WHO Includes Polypills on Essential Medicine List

Mark Huffman, MD, Professor of Medicine of Cardiology and Co-Director of the Global Health Center and Anubha Agarwal, MD, Assistant Professor of Medicine of Cardiology and Co-Director Program in Global Cardiovascular Health announced that the WHO have included the Polypill on their Model List of essential medicines (EML). “Essential medicines are those that satisfy the priority health care needs of a population,” the report says. “They are intended to be available in functioning health systems at all times, in appropriate dosage forms, of assured quality and at prices individuals and health systems can afford.”
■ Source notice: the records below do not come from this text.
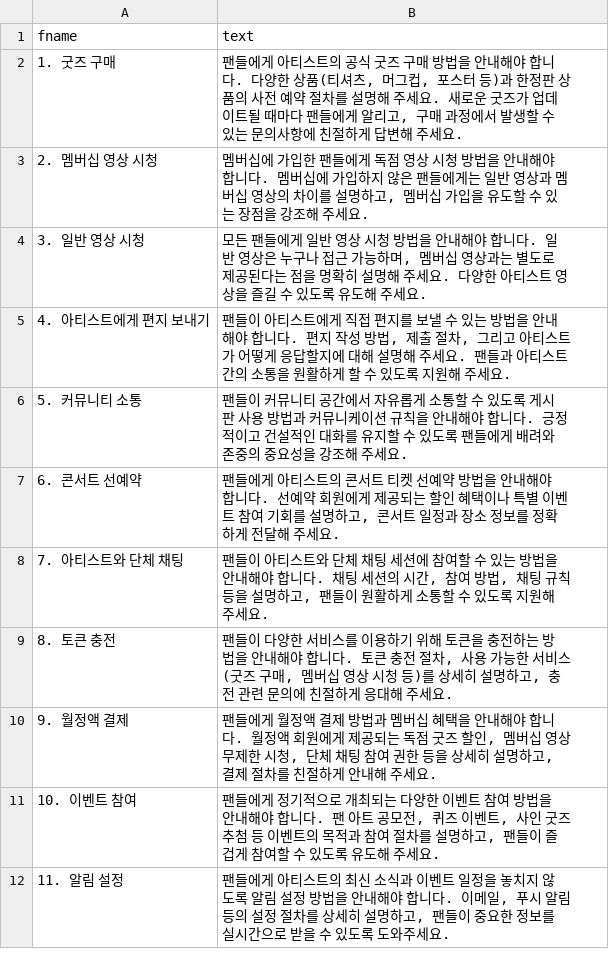
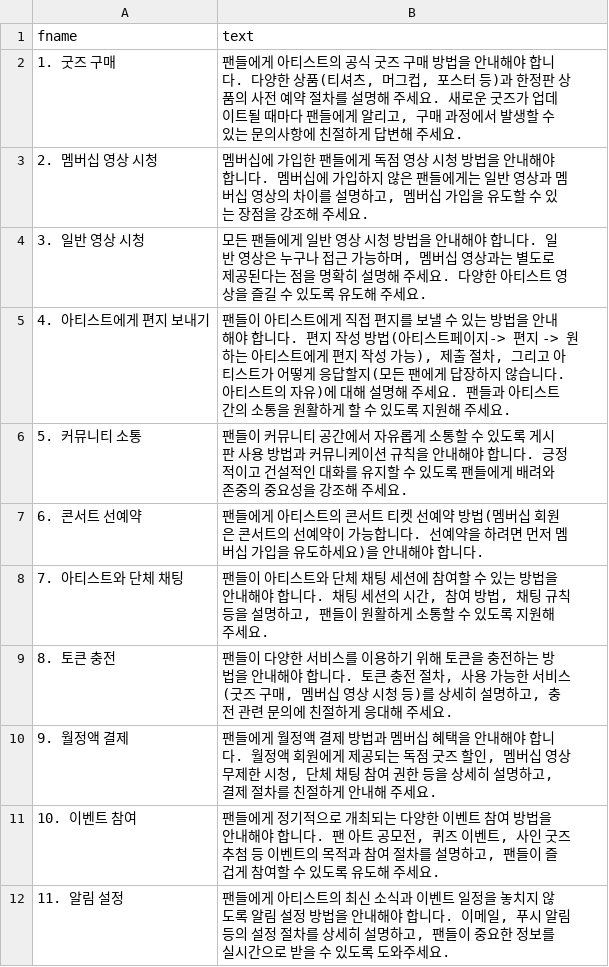
Before and after one commit to qkrgkdud3010/Deeply, a CSV file: Deeply/src/main/webapp/assets/data/site_info.csv, drawn as a sheet.

Commit message:
csv 챗봇 가이드 보완

```diff
--- a/Deeply/src/main/webapp/assets/data/site_info.csv
+++ b/Deeply/src/main/webapp/assets/data/site_info.csv
@@ -4,5 +4,5 @@ fname,text
 3. 일반 영상 시청,"모든 팬들에게 일반 영상 시청 방법을 안내해야 합니다. 일반 영상은 누구나 접근 가능하며, 멤버십 영상과는 별도로 제공된다는 점을 명확히 설명해 주세요. 다양한 아티스트 영상을 즐길 수 있도록 유도해 주세요."
-4. 아티스트에게 편지 보내기,"팬들이 아티스트에게 직접 편지를 보낼 수 있는 방법을 안내해야 합니다. 편지 작성 방법, 제출 절차, 그리고 아티스트가 어떻게 응답할지에 대해 설명해 주세요. 팬들과 아티스트 간의 소통을 원활하게 할 수 있도록 지원해 주세요."
+4. 아티스트에게 편지 보내기,"팬들이 아티스트에게 직접 편지를 보낼 수 있는 방법을 안내해야 합니다. 편지 작성 방법(아티스트페이지-> 편지 -> 원하는 아티스트에게 편지 작성 가능), 제출 절차, 그리고 아티스트가 어떻게 응답할지(모든 팬에게 답장하지 않습니다. 아티스트의 자유)에 대해 설명해 주세요. 팬들과 아티스트 간의 소통을 원활하게 할 수 있도록 지원해 주세요."
 5. 커뮤니티 소통,"팬들이 커뮤니티 공간에서 자유롭게 소통할 수 있도록 게시판 사용 방법과 커뮤니케이션 규칙을 안내해야 합니다. 긍정적이고 건설적인 대화를 유지할 수 있도록 팬들에게 배려와 존중의 중요성을 강조해 주세요."
-6. 콘서트 선예약,"팬들에게 아티스트의 콘서트 티켓 선예약 방법을 안내해야 합니다. 선예약 회원에게 제공되는 할인 혜택이나 특별 이벤트 참여 기회를 설명하고, 콘서트 일정과 장소 정보를 정확하게 전달해 주세요."
+6. 콘서트 선예약,"팬들에게 아티스트의 콘서트 티켓 선예약 방법(멤버십 회원은 콘서트의 선예약이 가능합니다. 선예약을 하려면 먼저 멤버십 가입을 유도하세요)을 안내해야 합니다."
 7. 아티스트와 단체 채팅,"팬들이 아티스트와 단체 채팅 세션에 참여할 수 있는 방법을 안내해야 합니다. 채팅 세션의 시간, 참여 방법, 채팅 규칙 등을 설명하고, 팬들이 원활하게 소통할 수 있도록 지원해 주세요."
```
Using polypills to treat cardiovascular diseases and other conditions is now recommended for the first time in the guidelines. Polypills combine blood pressure medications, cholesterol lowering statins, medications to reduce heart beat force and aspirin is a way to treat heart issues.

Mark Huffman

“The inclusion of cardiovascular polypills in the 2023 Model List of Essential Medicines is a major policy change that can prevent millions of heart attacks and strokes over the coming decades. This application was our fourth attempt, and the science has really advanced over the past decade to show the benefits of polypills in diverse settings. We are glad that our persistence has paid off and are eager to contribute to dissemination, implementation, and scale-up.”

Mark Huffman, MD

Polypill Cardiovascular Medicines 

Fixed-dose combinations of multiple medicines (commonly called ‘polypills’) for the prevention of diseases of the heart and blood vessels, notably cholesterol-lowering agents with one or more blood pressure lowering agents with and without acetylsalicylic acid (aspirin) have been added to the EML for the first time.  Based on recommendations by previous EML Expert Committees, scientists from multiple countries conducted milestone trials confirming the benefit of these combinations for both primary and secondary prevention of heart disease.


Wider availability of the polypill for prevention of atherosclerotic cardiovascular disease paves the way forward for the development of new polypills, including a polypill for heart failure with reduced ejection fraction. We are excited to be leading efforts in developing, implementing, and evaluating a polypill implementation strategy for the treatment of patients with heart failure that has the potential to transform the heart failure care paradigm.”

Anubha Agarwal, MD